The drone is controlled with the newly announced Skycontroller 2, the second generation of Parrot's remote control for drones. This allows Disco to roam up to 1.2 mi (1.93 km) away and connects with the dedicated FreeFlight Pro smartphone app to enable the FPV streaming, along with functions like geofencing, limiting altitude and recording video onto the drone's 32 GB onboard memory.

Parrot says that Disco will be available from sometime in September with a price tag of US$1,299, with the Skycontroller 2 and Cockpitglasses included. You can check out the latest promo video below.

Source: Parrot

Parrot DISCO FPV - Official Video

8 comments
Derek Howe
To pricey of a toy for me, but it looks like it would be a LOT of fun to mess around with.
Bob
So it's not really a glider but a powered wing.
Jonathan Colvin
It's a flying wing with a propeller, hence not a glider.
Douglas Bennett Rogers
Maybe it could find a thermal and operate as a sail plane.
Joe Blough
Put a gas engine in it and stay aloft for hours. Hugely better energy density, and since it's not a hovercraft with four or more motors, doesn't need the fast response times of electric motors to be stable.
Mikisi
Compared with DJI Phantom 3P or 4 - can't see any advantage. Range is limited by the radio signal (about 5-6Km) for both, and so flying at higher speed is meaningless.
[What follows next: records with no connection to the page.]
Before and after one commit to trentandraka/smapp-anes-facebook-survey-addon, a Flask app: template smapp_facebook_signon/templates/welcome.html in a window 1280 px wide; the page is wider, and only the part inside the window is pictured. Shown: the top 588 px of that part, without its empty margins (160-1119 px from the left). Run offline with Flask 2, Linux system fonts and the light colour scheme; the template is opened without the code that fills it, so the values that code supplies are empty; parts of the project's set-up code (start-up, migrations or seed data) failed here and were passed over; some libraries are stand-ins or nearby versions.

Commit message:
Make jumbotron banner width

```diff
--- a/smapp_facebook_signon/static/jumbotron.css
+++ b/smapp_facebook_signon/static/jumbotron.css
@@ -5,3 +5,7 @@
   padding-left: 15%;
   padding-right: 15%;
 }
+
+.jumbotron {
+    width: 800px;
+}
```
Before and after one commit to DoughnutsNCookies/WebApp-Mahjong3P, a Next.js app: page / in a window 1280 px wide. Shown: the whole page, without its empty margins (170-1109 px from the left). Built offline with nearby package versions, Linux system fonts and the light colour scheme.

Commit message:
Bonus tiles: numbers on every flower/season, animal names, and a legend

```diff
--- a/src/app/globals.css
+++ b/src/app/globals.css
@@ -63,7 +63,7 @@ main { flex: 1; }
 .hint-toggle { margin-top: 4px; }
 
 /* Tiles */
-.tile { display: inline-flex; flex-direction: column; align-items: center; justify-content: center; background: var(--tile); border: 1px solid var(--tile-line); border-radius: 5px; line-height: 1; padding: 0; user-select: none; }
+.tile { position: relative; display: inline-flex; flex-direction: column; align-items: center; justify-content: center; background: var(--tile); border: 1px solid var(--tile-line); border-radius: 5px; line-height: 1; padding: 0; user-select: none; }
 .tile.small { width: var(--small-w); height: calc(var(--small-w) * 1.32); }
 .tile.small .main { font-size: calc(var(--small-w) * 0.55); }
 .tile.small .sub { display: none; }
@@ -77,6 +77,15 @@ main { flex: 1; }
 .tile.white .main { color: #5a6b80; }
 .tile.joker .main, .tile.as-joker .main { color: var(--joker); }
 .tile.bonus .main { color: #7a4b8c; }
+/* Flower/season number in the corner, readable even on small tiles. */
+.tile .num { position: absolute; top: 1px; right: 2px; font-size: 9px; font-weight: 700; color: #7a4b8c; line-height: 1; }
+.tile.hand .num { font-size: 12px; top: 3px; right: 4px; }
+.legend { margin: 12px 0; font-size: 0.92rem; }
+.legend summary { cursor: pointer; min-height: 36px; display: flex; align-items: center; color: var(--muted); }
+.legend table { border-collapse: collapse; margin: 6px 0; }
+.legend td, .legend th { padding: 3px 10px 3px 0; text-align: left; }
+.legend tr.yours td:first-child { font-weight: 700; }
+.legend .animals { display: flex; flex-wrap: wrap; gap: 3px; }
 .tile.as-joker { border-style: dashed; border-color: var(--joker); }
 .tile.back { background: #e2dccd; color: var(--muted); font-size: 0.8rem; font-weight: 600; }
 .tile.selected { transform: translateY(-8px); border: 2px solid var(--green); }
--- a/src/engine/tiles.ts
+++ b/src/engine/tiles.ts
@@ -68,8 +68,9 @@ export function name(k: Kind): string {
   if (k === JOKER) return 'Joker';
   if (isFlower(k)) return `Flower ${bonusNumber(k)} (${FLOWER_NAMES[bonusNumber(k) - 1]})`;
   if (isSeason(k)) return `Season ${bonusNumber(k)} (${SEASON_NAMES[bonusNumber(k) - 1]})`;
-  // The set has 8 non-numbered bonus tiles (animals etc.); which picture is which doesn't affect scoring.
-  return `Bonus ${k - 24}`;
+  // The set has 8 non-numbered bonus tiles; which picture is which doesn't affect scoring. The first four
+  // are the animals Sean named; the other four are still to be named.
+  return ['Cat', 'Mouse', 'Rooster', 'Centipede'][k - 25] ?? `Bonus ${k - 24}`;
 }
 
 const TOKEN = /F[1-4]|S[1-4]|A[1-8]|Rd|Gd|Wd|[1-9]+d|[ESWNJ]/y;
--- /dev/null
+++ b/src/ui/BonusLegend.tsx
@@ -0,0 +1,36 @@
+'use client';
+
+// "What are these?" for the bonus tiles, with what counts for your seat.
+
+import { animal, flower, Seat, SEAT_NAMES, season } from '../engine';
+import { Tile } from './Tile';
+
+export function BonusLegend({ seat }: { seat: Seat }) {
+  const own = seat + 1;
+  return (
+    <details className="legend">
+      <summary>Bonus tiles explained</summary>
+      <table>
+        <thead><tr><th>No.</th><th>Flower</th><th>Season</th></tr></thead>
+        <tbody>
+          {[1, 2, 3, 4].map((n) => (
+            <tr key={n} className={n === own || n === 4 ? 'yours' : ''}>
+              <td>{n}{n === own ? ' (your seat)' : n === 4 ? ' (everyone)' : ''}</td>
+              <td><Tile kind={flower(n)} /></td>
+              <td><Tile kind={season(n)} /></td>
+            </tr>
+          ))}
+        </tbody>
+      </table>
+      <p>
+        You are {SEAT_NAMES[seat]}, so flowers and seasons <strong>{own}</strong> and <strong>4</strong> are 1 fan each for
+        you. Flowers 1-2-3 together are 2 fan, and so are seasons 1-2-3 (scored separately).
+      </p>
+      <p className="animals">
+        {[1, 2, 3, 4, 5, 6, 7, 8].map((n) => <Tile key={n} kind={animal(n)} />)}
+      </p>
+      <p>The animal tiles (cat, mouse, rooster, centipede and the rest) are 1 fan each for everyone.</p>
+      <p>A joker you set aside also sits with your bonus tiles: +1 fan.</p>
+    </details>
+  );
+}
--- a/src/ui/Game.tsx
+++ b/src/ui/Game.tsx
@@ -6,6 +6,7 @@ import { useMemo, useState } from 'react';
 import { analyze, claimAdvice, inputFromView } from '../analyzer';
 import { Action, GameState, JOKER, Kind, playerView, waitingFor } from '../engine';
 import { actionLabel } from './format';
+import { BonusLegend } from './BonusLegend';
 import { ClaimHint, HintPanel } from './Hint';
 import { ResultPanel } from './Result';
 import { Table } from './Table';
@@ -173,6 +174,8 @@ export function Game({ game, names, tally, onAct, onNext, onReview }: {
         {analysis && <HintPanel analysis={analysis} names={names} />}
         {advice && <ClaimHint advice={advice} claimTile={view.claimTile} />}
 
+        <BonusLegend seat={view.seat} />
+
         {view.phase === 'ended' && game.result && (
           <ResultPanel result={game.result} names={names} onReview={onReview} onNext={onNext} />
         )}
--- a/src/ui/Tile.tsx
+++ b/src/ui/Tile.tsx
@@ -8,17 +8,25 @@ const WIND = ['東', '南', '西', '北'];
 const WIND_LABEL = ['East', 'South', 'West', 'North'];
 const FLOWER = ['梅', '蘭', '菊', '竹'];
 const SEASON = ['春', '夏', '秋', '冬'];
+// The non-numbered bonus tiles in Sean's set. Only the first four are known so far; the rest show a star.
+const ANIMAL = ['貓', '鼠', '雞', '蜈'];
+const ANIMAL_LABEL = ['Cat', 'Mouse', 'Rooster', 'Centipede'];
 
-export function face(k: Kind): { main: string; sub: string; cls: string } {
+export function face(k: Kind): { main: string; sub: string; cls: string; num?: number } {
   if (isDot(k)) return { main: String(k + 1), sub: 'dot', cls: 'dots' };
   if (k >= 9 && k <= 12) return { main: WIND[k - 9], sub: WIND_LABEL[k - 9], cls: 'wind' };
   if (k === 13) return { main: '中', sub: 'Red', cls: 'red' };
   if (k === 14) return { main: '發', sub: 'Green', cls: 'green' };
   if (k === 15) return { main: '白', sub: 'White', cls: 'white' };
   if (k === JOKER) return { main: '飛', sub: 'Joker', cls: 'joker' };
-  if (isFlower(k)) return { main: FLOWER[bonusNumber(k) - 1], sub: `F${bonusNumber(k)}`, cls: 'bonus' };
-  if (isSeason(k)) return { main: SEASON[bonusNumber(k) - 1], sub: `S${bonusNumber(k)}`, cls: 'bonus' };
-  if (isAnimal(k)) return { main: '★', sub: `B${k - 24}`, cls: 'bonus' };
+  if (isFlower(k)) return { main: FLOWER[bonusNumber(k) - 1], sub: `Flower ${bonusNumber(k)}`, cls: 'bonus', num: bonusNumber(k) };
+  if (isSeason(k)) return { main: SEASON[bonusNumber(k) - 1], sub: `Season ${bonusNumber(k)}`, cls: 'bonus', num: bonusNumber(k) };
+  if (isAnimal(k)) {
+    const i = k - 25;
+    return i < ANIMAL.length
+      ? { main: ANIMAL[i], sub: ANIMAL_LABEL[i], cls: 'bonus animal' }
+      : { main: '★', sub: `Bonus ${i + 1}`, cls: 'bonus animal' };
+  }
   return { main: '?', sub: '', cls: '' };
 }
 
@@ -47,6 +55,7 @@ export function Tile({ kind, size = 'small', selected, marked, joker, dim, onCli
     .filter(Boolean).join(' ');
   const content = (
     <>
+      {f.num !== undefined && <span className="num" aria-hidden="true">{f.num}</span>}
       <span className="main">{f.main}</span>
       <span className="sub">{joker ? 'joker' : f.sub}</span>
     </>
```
Camera is inferior, landing into your hand is impossible and actually you can't land in any limited space place like balcony, narrow path on mountain, etc.). You can't fly it slowly and low (selfies, inspection of inaccessible places) and you can't fly it into narrow passages between buildings (you can't reverse and any return requires to fly a circle). So why would you pay even more than for a Phantom?
Fritz
This really has a big potential. Example searching lost cows in the alps or quickly scanning avalanches for survivals.
Nik
How long before some builds a man carrying version?